This model just enshrines what has been the status quo of College governance – a small executive group runs the College with limited oversight by a large unwieldy General Council – now called the MAC.  At least in the proposed model the powerlessness of the MAC is plain for all to see.  This established model of governance has been responsible for the isolation of the College leadership from the members and disaffection of the College membership with College management.  Under the Governance Review proposals nothing really changes other than a reduction in the size of the governing council – now called ‘Board’.

The continuation of election of the president by the MAC and not the wider membership enshrines the ‘pass the parcel’ presidency model and means the College is never led by someone who can claim to have the confidence of the ordinary members of the College.  The Governance Review report deals with direct election of the president in a desultory way.  I find this surprising since the strong view of the members (as surveyed in the Governance Review report) is for an elected president and many of Australian and overseas medical colleges noted in the report have an elected president.  No considered argument is provided as to why direct election of the president is inadvisable.  The reasons offered below are insipid defenses of a paternalistic attitude toward the College membership.  In response to these excuses I suggest that: electronic voting is now considered time-effective and cost-effective and other colleges are running elections for office-bearers this way; if the election for president is contested I believe a majority of members will vote, especially if voting is easy; I dispute that members do not care who is elected; and a decision about who leads the College as president is one that should involve all College members, rather than a small group of ‘insiders’ (see further explanation below).

The report recommends abandoning a ‘whistle-blower’ policy.  I find this perplexing given recent difficulties staff had in undertaking whistle-blowing actions.

Finally, there is no mention in the Governance Review report of the current unsatisfactory situation that any College General Meeting (Annual General Meeting, Members Requisition General Meeting, or Extraordinary General Meeting) is only allowed to handle constitutional changes and is not allowed to deal with important matters of College policy.  The neglect of this important issue is despite reassurances by the College executive officers that this matter would be a subject of the review, and a direct email communication from me to the review leader, Kate Costello, asking that it be included in the review report.  I find this disappointing, but not surprising, given the review terms of reference does not mention this matter.
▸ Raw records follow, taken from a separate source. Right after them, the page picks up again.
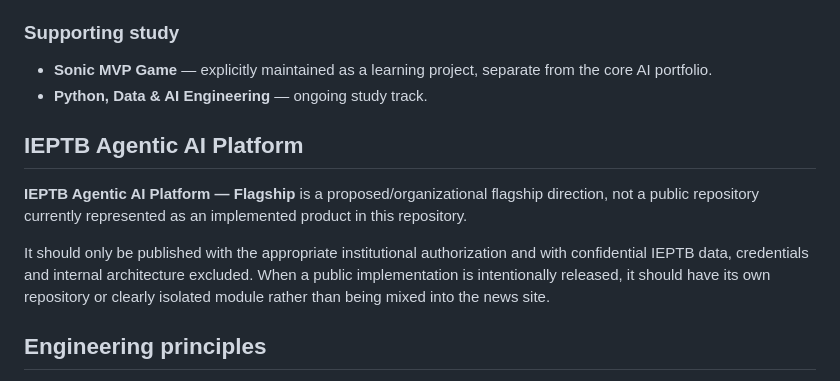
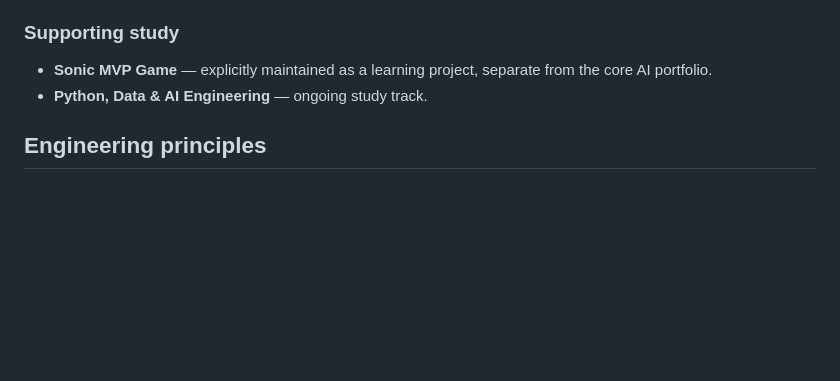
Before and after one commit to Ayorinha/global-tech-news-ai, a Markdown page: README.md, the part around one of its changes. GitHub-like rendering; blank space fills up the shorter version.

Commit message:
docs: remove internal organization references

```diff
--- a/README.md
+++ b/README.md
@@ -127,12 +127,6 @@ The public portfolio metadata is maintained in `data/projects.json`.
 - **Sonic MVP Game** — explicitly maintained as a learning project, separate from the core AI portfolio.
 - **Python, Data & AI Engineering** — ongoing study track.
 
-## IEPTB Agentic AI Platform
-
-**IEPTB Agentic AI Platform — Flagship** is a proposed/organizational flagship direction, not a public repository currently represented as an implemented product in this repository.
-
-It should only be published with the appropriate institutional authorization and with confidential IEPTB data, credentials and internal architecture excluded. When a public implementation is intentionally released, it should have its own repository or clearly isolated module rather than being mixed into the news site.
-
 ## Engineering principles
 
 - Reproducible tests and evidence
```
Also changed, not shown: other parts of README.md (+1 -1 lines).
Overall, the Governance Review report and the College hierarchy’s response to it is a serious missed opportunity for improving accountability and governance within our College.  I hope other interested Fellows will provide comment to the College  ( and discuss the proposals with colleagues.  A postal ballot for constitutional change to implement these proposals is planned for June 2012.  I think those who are dissatisfied with this report and its proposals should consider putting an alternate set of constitutional changes to a General Meeting or as alternative set of constitutional proposals in the postal ballot.  One hundred Fellows will be needed to propose these resolutions – a number that was obtained when we asked for the Members Requisition General Meeting earlier this year.

Rebuttal of Governance Matters reasons for not seriously considering the direct election of the College president.

1. Elections, particularly via electronic means, can be conducted very inexpensively (as is happening in other medial colleges).

2. It is not necessary for each and every College member to vote.  It would be sufficient if a large majority of members voted for the president-elect.  If a large majority of members vote then that adds credibility to the election process.  I suspect that from time to time not all members of the General Council voted for president-elect as well.

3. Most members of our College do care who leads them.  How does Governance Matters know that College members do not care about who is in leadership positions?  My opinion was not sought on this matter.  Was anyone else canvassed on this issue?  I doubt it.  My information is that the majority of College fellows care about the leadership of the college.

4. General Council members are likely to have knowledge about president-elect candidates that come from the ranks of General Council (ie. the ‘pass the parcel presidency’ model [otherwise know as ‘you have been on Council for a while, now it is your turn to be president’ model]).  General Council members may not be as knowledgeable about president-elect candidates that come from beyond the General Council cabal.

5. Finally, the election of the president-elect by the full College membership trumps an election of this position by a limited number of supposedly representative Electoral College members.

Until we have direct election for the College president-elect the College president will lack the confidence of the College membership.  Direct election by the general membership will mean the successful candidate will have the knowledge that he/she has the confidence of College members.  And it would mean that candidates would need to present a case to the general membership as to why they should be elected – no bad thing!


Comments would be appreciated.


Philip Morris

January 2012